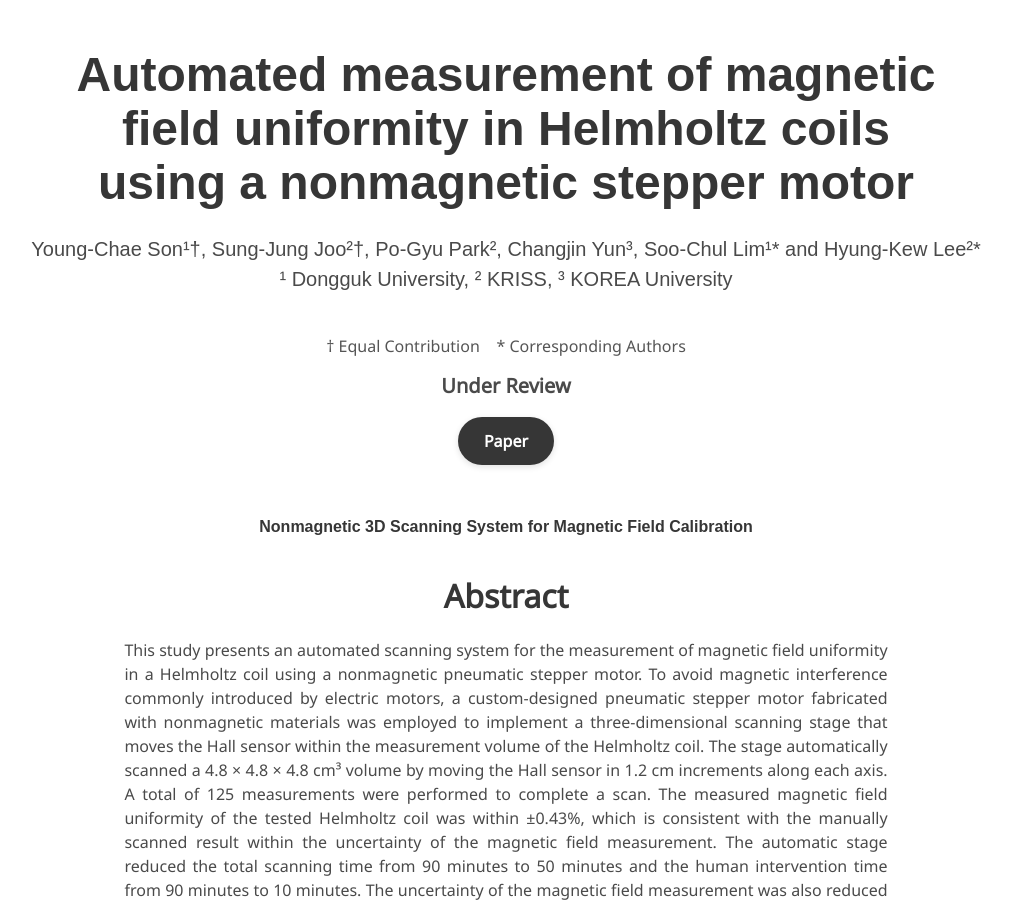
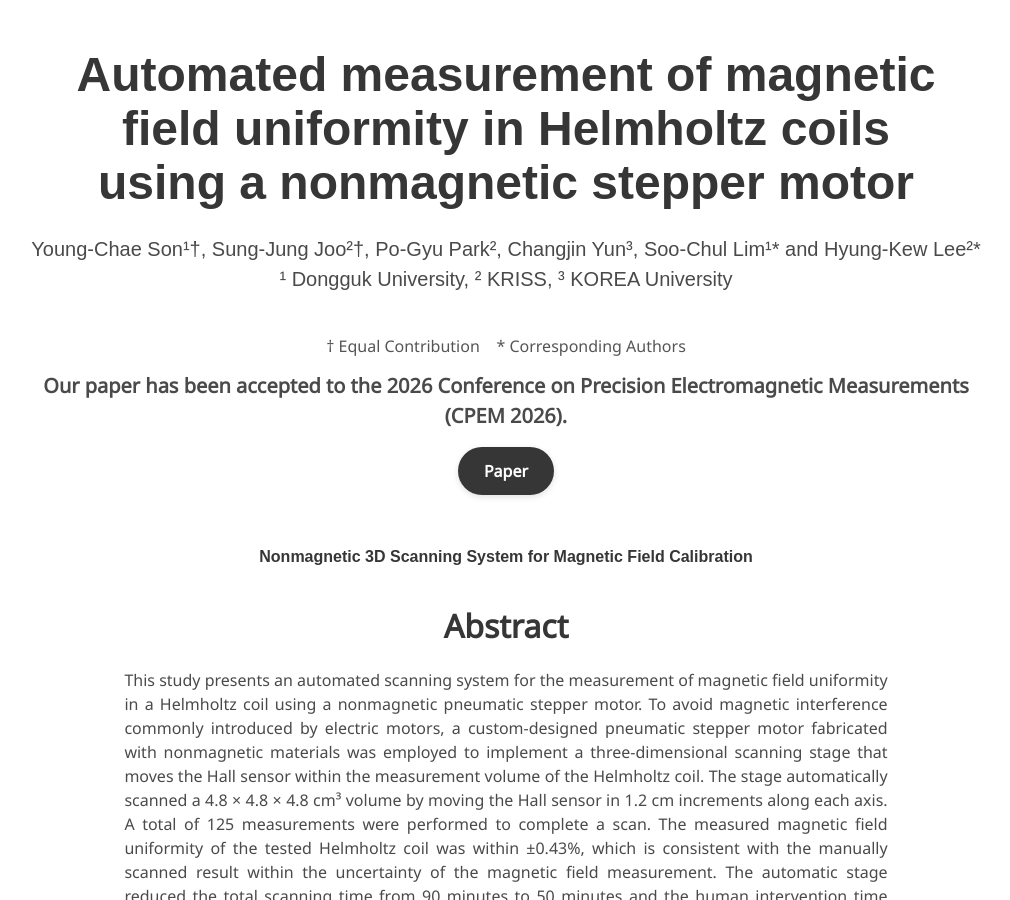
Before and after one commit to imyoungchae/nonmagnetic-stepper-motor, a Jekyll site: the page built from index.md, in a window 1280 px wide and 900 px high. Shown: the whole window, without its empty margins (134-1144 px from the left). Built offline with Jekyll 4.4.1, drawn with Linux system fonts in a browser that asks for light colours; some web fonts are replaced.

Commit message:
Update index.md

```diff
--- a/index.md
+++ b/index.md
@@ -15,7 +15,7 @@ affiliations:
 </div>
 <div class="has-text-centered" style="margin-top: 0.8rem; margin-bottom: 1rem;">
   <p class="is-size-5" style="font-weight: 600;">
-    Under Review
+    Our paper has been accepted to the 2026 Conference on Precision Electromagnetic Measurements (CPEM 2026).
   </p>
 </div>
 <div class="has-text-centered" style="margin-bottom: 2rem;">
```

---

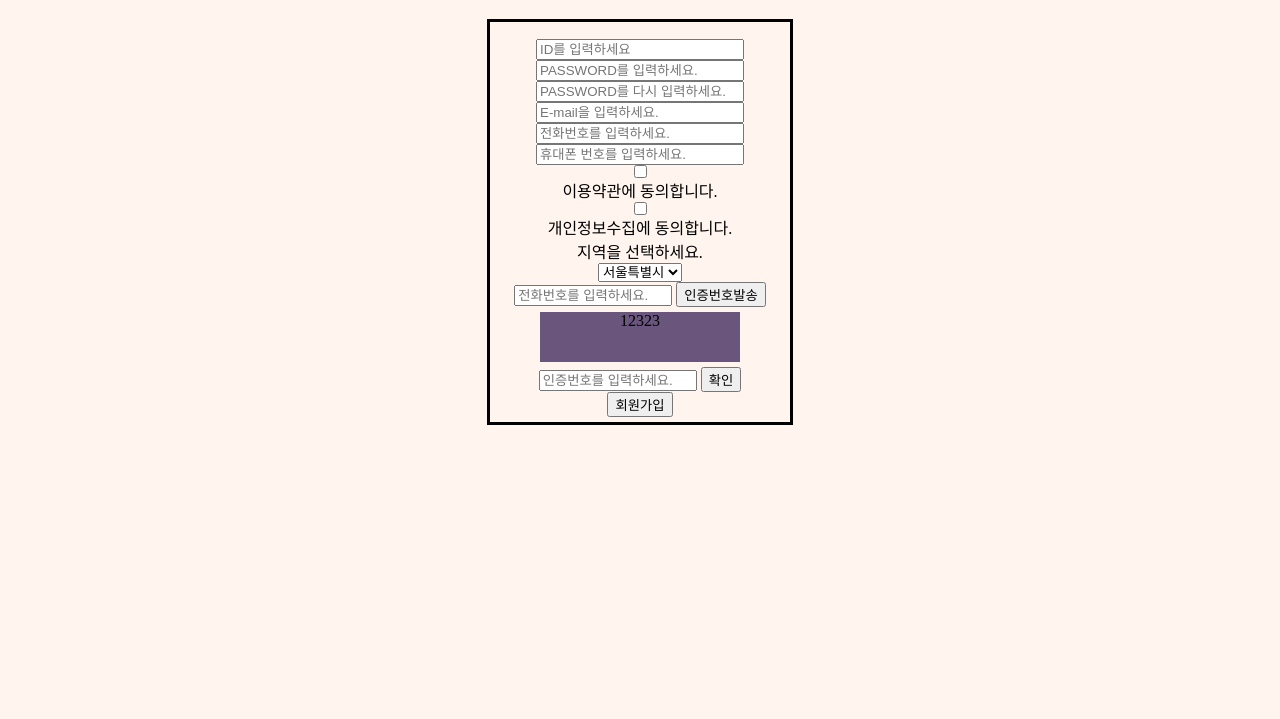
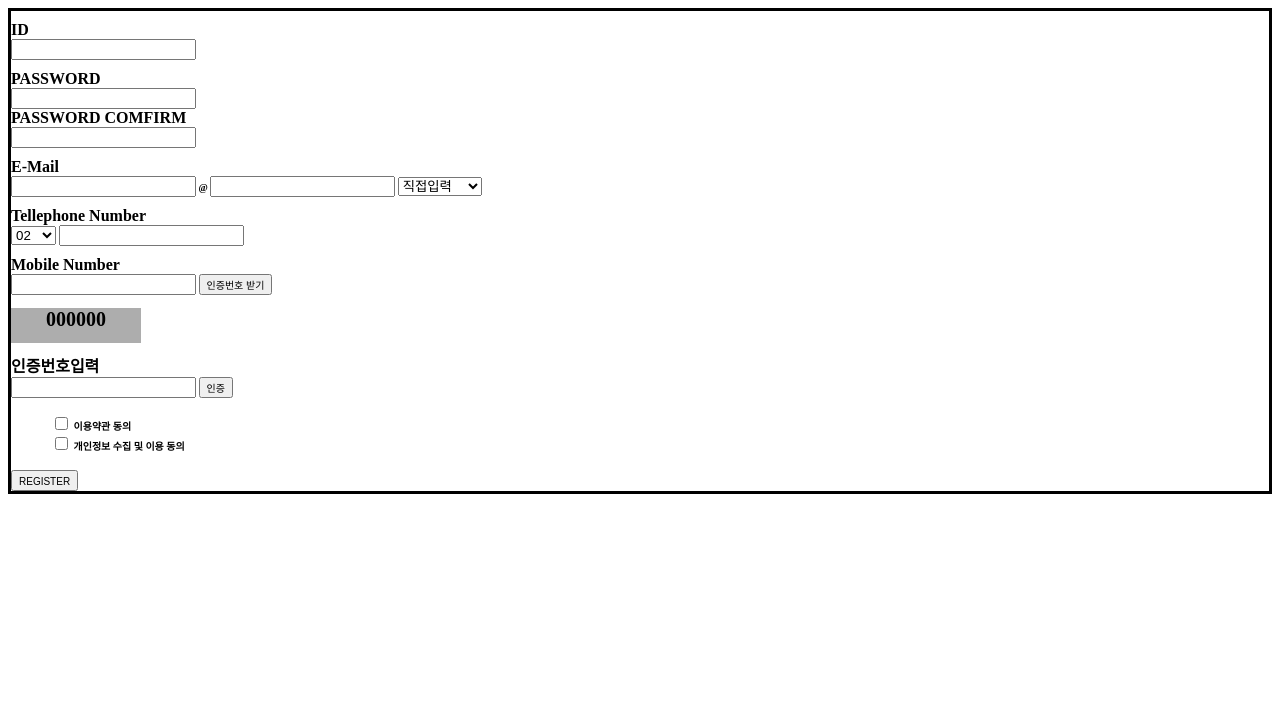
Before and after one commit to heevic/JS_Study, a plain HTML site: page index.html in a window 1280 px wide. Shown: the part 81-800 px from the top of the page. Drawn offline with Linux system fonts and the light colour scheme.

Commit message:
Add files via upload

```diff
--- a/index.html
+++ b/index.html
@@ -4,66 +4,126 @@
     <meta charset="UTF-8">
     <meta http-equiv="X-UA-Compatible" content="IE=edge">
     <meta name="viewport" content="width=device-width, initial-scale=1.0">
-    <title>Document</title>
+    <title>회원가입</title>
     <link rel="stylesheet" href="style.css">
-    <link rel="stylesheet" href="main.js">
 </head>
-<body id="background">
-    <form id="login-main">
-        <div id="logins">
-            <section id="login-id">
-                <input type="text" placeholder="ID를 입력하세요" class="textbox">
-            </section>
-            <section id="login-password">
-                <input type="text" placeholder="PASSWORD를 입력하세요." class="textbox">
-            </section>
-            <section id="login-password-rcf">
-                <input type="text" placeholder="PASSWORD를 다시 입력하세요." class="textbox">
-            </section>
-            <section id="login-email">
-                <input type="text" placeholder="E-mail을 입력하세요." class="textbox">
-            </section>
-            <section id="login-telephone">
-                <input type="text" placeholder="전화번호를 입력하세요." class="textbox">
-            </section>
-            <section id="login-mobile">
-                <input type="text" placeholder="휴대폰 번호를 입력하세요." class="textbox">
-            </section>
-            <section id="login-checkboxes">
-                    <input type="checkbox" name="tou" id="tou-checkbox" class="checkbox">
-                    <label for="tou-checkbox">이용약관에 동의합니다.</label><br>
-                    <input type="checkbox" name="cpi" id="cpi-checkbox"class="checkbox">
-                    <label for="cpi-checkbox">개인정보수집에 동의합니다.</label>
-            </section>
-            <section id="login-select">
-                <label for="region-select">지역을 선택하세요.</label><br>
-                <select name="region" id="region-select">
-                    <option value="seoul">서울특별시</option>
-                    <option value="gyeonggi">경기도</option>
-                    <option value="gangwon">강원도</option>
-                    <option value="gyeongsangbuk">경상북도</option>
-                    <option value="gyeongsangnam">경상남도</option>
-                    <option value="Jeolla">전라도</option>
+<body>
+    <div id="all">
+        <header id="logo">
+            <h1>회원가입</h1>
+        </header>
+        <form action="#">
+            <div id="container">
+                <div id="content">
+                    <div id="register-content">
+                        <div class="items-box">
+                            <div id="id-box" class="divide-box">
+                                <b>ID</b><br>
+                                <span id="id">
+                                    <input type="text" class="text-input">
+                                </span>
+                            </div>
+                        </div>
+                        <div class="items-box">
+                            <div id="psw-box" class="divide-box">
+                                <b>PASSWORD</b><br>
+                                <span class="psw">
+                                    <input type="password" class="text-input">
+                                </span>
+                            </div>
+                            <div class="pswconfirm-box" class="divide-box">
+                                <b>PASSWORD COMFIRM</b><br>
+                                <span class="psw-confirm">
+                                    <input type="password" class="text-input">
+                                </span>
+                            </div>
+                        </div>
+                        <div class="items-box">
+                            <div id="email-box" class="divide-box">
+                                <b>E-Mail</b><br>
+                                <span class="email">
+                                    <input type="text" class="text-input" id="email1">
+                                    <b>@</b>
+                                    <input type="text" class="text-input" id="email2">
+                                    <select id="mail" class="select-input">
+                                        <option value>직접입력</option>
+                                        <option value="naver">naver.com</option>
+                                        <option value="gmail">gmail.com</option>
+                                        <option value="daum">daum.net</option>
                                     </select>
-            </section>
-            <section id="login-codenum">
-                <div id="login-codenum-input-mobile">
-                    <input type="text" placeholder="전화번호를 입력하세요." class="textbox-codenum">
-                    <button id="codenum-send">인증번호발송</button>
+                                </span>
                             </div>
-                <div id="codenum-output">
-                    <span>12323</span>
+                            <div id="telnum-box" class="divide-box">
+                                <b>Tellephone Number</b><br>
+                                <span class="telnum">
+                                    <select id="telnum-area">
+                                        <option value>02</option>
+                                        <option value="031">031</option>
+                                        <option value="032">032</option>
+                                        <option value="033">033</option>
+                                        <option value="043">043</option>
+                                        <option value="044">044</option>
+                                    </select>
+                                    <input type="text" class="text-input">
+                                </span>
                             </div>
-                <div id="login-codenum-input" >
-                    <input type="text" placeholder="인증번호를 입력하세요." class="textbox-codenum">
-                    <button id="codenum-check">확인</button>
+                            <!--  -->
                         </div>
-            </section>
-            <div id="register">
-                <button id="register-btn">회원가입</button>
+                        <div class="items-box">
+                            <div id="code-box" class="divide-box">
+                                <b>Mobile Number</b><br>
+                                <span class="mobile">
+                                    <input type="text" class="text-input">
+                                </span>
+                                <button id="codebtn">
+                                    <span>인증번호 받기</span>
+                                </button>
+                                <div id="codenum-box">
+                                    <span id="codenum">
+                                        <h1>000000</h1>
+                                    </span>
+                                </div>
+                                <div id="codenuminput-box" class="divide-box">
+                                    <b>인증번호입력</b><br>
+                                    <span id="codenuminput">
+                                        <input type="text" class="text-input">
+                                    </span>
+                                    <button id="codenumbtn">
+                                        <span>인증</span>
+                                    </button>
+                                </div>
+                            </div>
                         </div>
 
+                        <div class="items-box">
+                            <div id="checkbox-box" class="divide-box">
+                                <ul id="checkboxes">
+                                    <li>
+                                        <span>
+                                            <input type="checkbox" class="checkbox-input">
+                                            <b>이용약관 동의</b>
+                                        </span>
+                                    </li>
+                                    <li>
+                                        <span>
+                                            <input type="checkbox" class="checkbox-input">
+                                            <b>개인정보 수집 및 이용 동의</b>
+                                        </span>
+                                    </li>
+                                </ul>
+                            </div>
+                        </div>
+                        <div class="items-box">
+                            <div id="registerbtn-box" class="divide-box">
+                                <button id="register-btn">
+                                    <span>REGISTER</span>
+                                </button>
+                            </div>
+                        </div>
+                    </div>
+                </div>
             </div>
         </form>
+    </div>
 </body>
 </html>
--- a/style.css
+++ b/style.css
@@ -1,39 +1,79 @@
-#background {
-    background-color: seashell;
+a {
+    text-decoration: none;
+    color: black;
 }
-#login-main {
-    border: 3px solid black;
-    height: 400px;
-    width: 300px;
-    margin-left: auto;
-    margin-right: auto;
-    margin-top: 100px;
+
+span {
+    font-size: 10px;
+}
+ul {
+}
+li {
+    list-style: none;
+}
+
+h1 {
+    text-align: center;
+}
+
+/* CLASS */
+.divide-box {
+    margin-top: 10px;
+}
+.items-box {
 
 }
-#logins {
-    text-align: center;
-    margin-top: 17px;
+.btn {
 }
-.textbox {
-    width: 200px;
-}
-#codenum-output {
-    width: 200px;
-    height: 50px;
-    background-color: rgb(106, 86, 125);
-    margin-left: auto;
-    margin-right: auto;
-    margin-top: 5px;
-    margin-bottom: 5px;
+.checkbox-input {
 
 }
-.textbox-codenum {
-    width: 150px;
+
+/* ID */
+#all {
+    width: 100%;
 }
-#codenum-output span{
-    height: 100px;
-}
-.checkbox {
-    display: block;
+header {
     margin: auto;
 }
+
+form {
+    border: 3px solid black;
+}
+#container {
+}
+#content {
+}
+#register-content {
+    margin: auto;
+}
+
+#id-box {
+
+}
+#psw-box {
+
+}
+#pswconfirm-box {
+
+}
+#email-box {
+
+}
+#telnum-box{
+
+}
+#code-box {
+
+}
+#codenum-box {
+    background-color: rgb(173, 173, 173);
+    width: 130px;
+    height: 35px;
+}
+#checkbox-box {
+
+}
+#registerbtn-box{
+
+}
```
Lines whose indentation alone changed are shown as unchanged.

WORK TASK – Copy out each line of the entries where the word "button" is found.

RESULT –
-                    <button id="codenum-send">인증번호발송</button>
-                    <button id="codenum-check">확인</button>
-                <button id="register-btn">회원가입</button>
+                                <button id="codebtn">
+                                </button>
+                                    <button id="codenumbtn">
+                                    </button>
+                                <button id="register-btn">
+                                </button>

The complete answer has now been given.